Citing several earlier judgments in similar cases, Justice Anu Sivaraman maintained that restricting a qualified woman from a job on the basis of gender amounted to a violation of Articles 14, 15, and 16 of the Constitution. “Protective provisions cannot stand in the way of a woman being considered for employment for which she is otherwise eligible,” she says.
It is the bounden duty of the respondents who are government and government functionaries to take all appropriate steps to see that a woman is able to carry out the duties assigned to her at all hours, safely and conveniently, the court observed.
A landmark verdict for women
This was not the first time Josefine has faced discrimination in the line of work due to her gender. In the largely male-dominated industry of safety engineering, Josefine says she was one among the few women in her undergraduate class to specialise in the subject. In 2019, when she had applied for the post of safety officer in ISRO, she was the only woman among 70 candidates who qualified for the exam. But, she was declared unfit at the time of medical check-up, simply for being a woman. “When the application was called, they did not mention any such [criteria],” she says. Facing similar discrimination for the second time is what triggered her into seeking action.
Josefine clarified that the arguments made by the firm during the case to refrain from hiring women for the position did not hold ground. “During an emergency, the safety officer is required to come to the scene and the company is liable to provide [the necessary] facilities during these situations,” she says. If they are to provide these by default, she questioned the need to cite extra safety and security for women as a means to keep them out of the post.

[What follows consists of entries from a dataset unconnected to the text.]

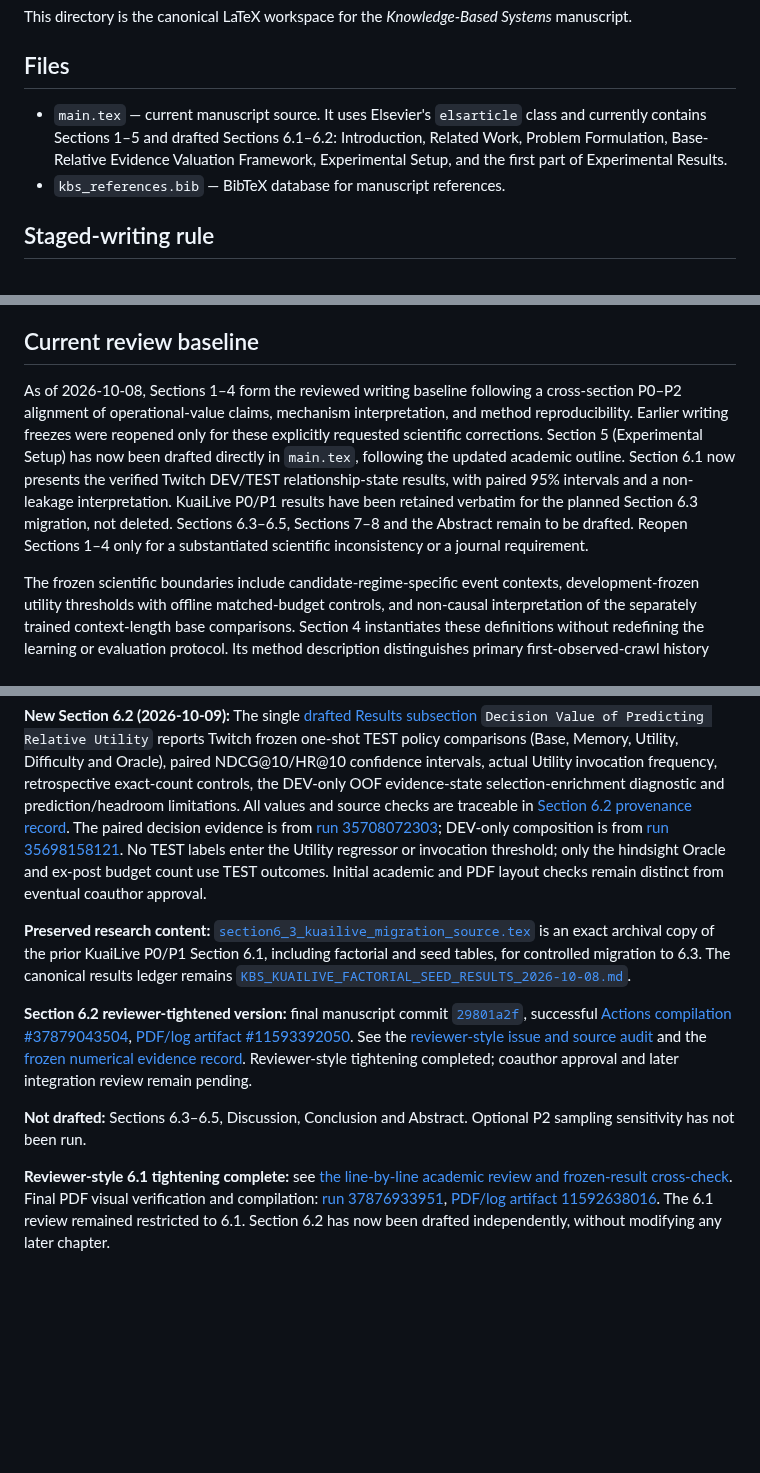
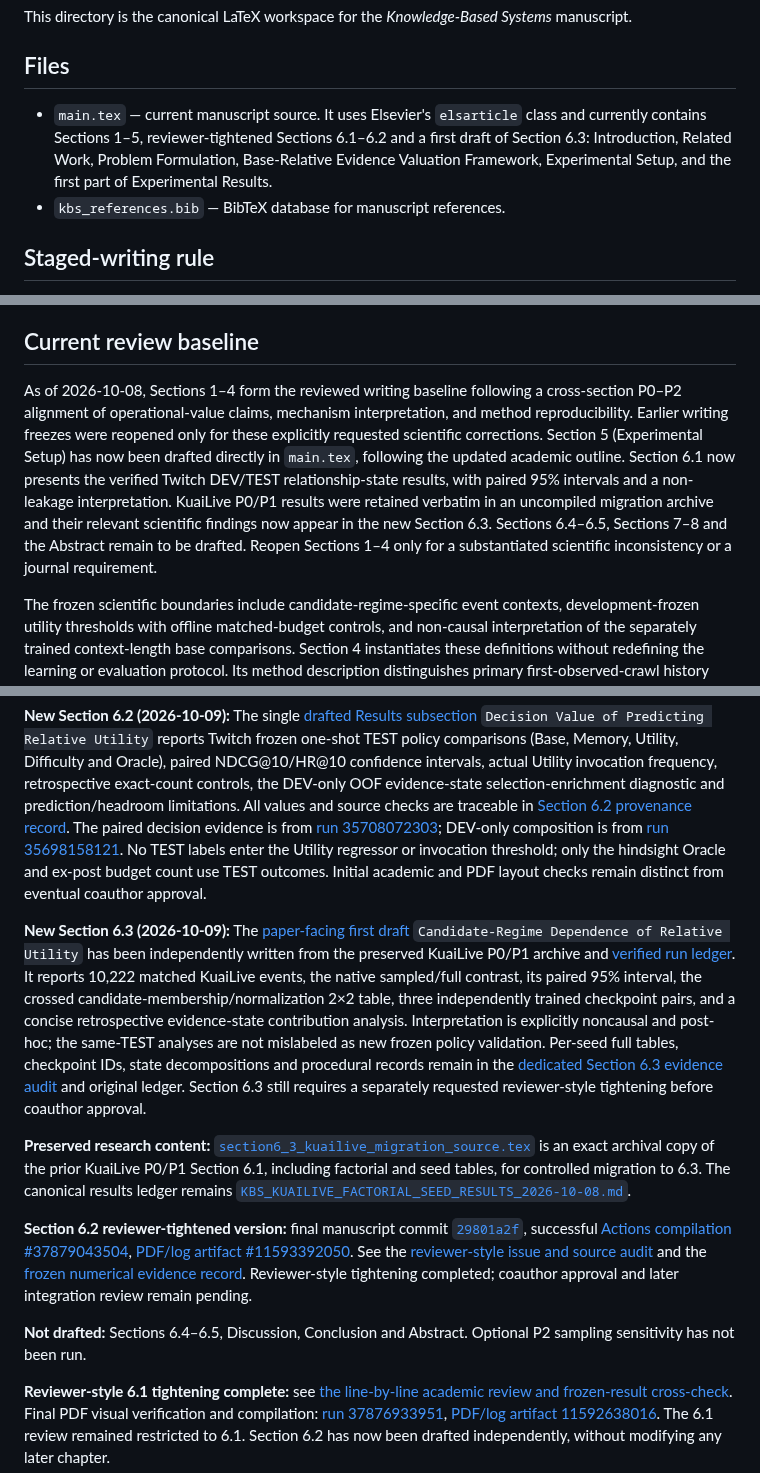
Before and after one commit to mzch0210/KuaiLive-Agent, a Markdown page: manuscript/kbs_latex/README.md, 3 parts joined by grey strips. Rendered like a GitHub page; blank space fills up the shorter version.

Commit message:
Record separately drafted KuaiLive Section 6.3 in staged KBS workspace README

```diff
--- a/manuscript/kbs_latex/README.md
+++ b/manuscript/kbs_latex/README.md
@@ -4,7 +4,7 @@ This directory is the canonical LaTeX workspace for the *Knowledge-Based Systems
 
 ## Files
 
-- `main.tex` — current manuscript source. It uses Elsevier's `elsarticle` class and currently contains Sections 1–5 and drafted Sections 6.1–6.2: Introduction, Related Work, Problem Formulation, Base-Relative Evidence Valuation Framework, Experimental Setup, and the first part of Experimental Results.
+- `main.tex` — current manuscript source. It uses Elsevier's `elsarticle` class and currently contains Sections 1–5, reviewer-tightened Sections 6.1–6.2 and a first draft of Section 6.3: Introduction, Related Work, Problem Formulation, Base-Relative Evidence Valuation Framework, Experimental Setup, and the first part of Experimental Results.
 - `kbs_references.bib` — BibTeX database for manuscript references.
 
 ## Staged-writing rule
@@ -13,7 +13,7 @@ The [conditional-value-first submission outline](../../KBS_PAPER_OUTLINE_2026-09
 
 ## Current review baseline
 
-As of 2026-10-08, Sections 1–4 form the reviewed writing baseline following a cross-section P0–P2 alignment of operational-value claims, mechanism interpretation, and method reproducibility. Earlier writing freezes were reopened only for these explicitly requested scientific corrections. Section 5 (Experimental Setup) has now been drafted directly in `main.tex`, following the updated academic outline. Section 6.1 now presents the verified Twitch DEV/TEST relationship-state results, with paired 95% intervals and a non-leakage interpretation. KuaiLive P0/P1 results have been retained verbatim for the planned Section 6.3 migration, not deleted. Sections 6.3–6.5, Sections 7–8 and the Abstract remain to be drafted. Reopen Sections 1–4 only for a substantiated scientific inconsistency or a journal requirement.
+As of 2026-10-08, Sections 1–4 form the reviewed writing baseline following a cross-section P0–P2 alignment of operational-value claims, mechanism interpretation, and method reproducibility. Earlier writing freezes were reopened only for these explicitly requested scientific corrections. Section 5 (Experimental Setup) has now been drafted directly in `main.tex`, following the updated academic outline. Section 6.1 now presents the verified Twitch DEV/TEST relationship-state results, with paired 95% intervals and a non-leakage interpretation. KuaiLive P0/P1 results were retained verbatim in an uncompiled migration archive and their relevant scientific findings now appear in the new Section 6.3. Sections 6.4–6.5, Sections 7–8 and the Abstract remain to be drafted. Reopen Sections 1–4 only for a substantiated scientific inconsistency or a journal requirement.
 
 The frozen scientific boundaries include candidate-regime-specific event contexts, development-frozen utility thresholds with offline matched-budget controls, and non-causal interpretation of the separately trained context-length base comparisons. Section 4 instantiates these definitions without redefining the learning or evaluation protocol. Its method description distinguishes primary first-observed-crawl history from auxiliary strict-split history, explicitly follows the official Twitch ten-minute sampling semantics, distinguishes cross-platform policy re-fitting from zero-shot transfer, and excludes target-relative diagnostic labels from selector features. Reopen Section 4 only for a verified protocol discrepancy or journal-required correction.
 
@@ -42,11 +42,13 @@ The hosted PDF compilation workflow is `.github/workflows/kbs-manuscript-latex-b
 
 **New Section 6.2 (2026-10-09):** The single [drafted Results subsection](main.tex) `Decision Value of Predicting Relative Utility` reports Twitch frozen one-shot TEST policy comparisons (Base, Memory, Utility, Difficulty and Oracle), paired NDCG@10/HR@10 confidence intervals, actual Utility invocation frequency, retrospective exact-count controls, the DEV-only OOF evidence-state selection-enrichment diagnostic and prediction/headroom limitations. All values and source checks are traceable in [Section 6.2 provenance record](SECTION6_2_RESULTS_PROVENANCE_2026-10-09.md). The paired decision evidence is from [run 35708072303](https://github.com/mzch0210/KuaiLive-Agent/actions/runs/35708072303); DEV-only composition is from [run 35698158121](https://github.com/mzch0210/KuaiLive-Agent/actions/runs/35698158121). No TEST labels enter the Utility regressor or invocation threshold; only the hindsight Oracle and ex-post budget count use TEST outcomes. Initial academic and PDF layout checks remain distinct from eventual coauthor approval.
 
+**New Section 6.3 (2026-10-09):** The [paper-facing first draft](main.tex) `Candidate-Regime Dependence of Relative Utility` has been independently written from the preserved KuaiLive P0/P1 archive and [verified run ledger](../../KBS_KUAILIVE_FACTORIAL_SEED_RESULTS_2026-10-08.md). It reports 10,222 matched KuaiLive events, the native sampled/full contrast, its paired 95% interval, the crossed candidate-membership/normalization 2×2 table, three independently trained checkpoint pairs, and a concise retrospective evidence-state contribution analysis. Interpretation is explicitly noncausal and post-hoc; the same-TEST analyses are not mislabeled as new frozen policy validation. Per-seed full tables, checkpoint IDs, state decompositions and procedural records remain in the [dedicated Section 6.3 evidence audit](SECTION6_3_RESULTS_PROVENANCE_2026-10-09.md) and original ledger. Section 6.3 still requires a separately requested reviewer-style tightening before coauthor approval.
+
 **Preserved research content:** [`section6_3_kuailive_migration_source.tex`](section6_3_kuailive_migration_source.tex) is an exact archival copy of the prior KuaiLive P0/P1 Section 6.1, including factorial and seed tables, for controlled migration to 6.3. The canonical results ledger remains [`KBS_KUAILIVE_FACTORIAL_SEED_RESULTS_2026-10-08.md`](../../KBS_KUAILIVE_FACTORIAL_SEED_RESULTS_2026-10-08.md).
 
 **Section 6.2 reviewer-tightened version:** final manuscript commit [`29801a2f`](https://github.com/mzch0210/KuaiLive-Agent/commit/29801a2f3dfba95ce5528962babb05b0eccfe89d), successful [Actions compilation #37879043504](https://github.com/mzch0210/KuaiLive-Agent/actions/runs/37879043504), [PDF/log artifact #11593392050](https://github.com/mzch0210/KuaiLive-Agent/actions/runs/37879043504/artifacts/11593392050). See the [reviewer-style issue and source audit](SECTION6_2_KBS_REVIEWER_TIGHTENING_2026-10-09.md) and the [frozen numerical evidence record](SECTION6_2_RESULTS_PROVENANCE_2026-10-09.md). Reviewer-style tightening completed; coauthor approval and later integration review remain pending.
 
-**Not drafted:** Sections 6.3–6.5, Discussion, Conclusion and Abstract. Optional P2 sampling sensitivity has not been run.
+**Not drafted:** Sections 6.4–6.5, Discussion, Conclusion and Abstract. Optional P2 sampling sensitivity has not been run.
 
 **Reviewer-style 6.1 tightening complete:** see [the line-by-line academic review and frozen-result cross-check](SECTION6_1_KBS_REVIEWER_TIGHTENING_2026-10-09.md). Final PDF visual verification and compilation: [run 37876933951](https://github.com/mzch0210/KuaiLive-Agent/actions/runs/37876933951), [PDF/log artifact 11592638016](https://github.com/mzch0210/KuaiLive-Agent/actions/runs/37876933951/artifacts/11592638016). The 6.1 review remained restricted to 6.1. Section 6.2 has now been drafted independently, without modifying any later chapter.
 
```
Also changed, not shown: other parts of manuscript/kbs_latex/README.md (+2 -2 lines).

Setting a precedent for future cases, the judgement has provided some respite for women who have been denied jobs on grounds of their gender. Reflecting on the verdict, Josefine said that she was initially shocked at the unexpected turn of events but was very happy about the decision. “At least from now on, women applying for a job wouldn’t be denied on the basis of their gender. I hope this helps uplift women on similar grounds,” she says.
(Edited by Amrita Ghosh)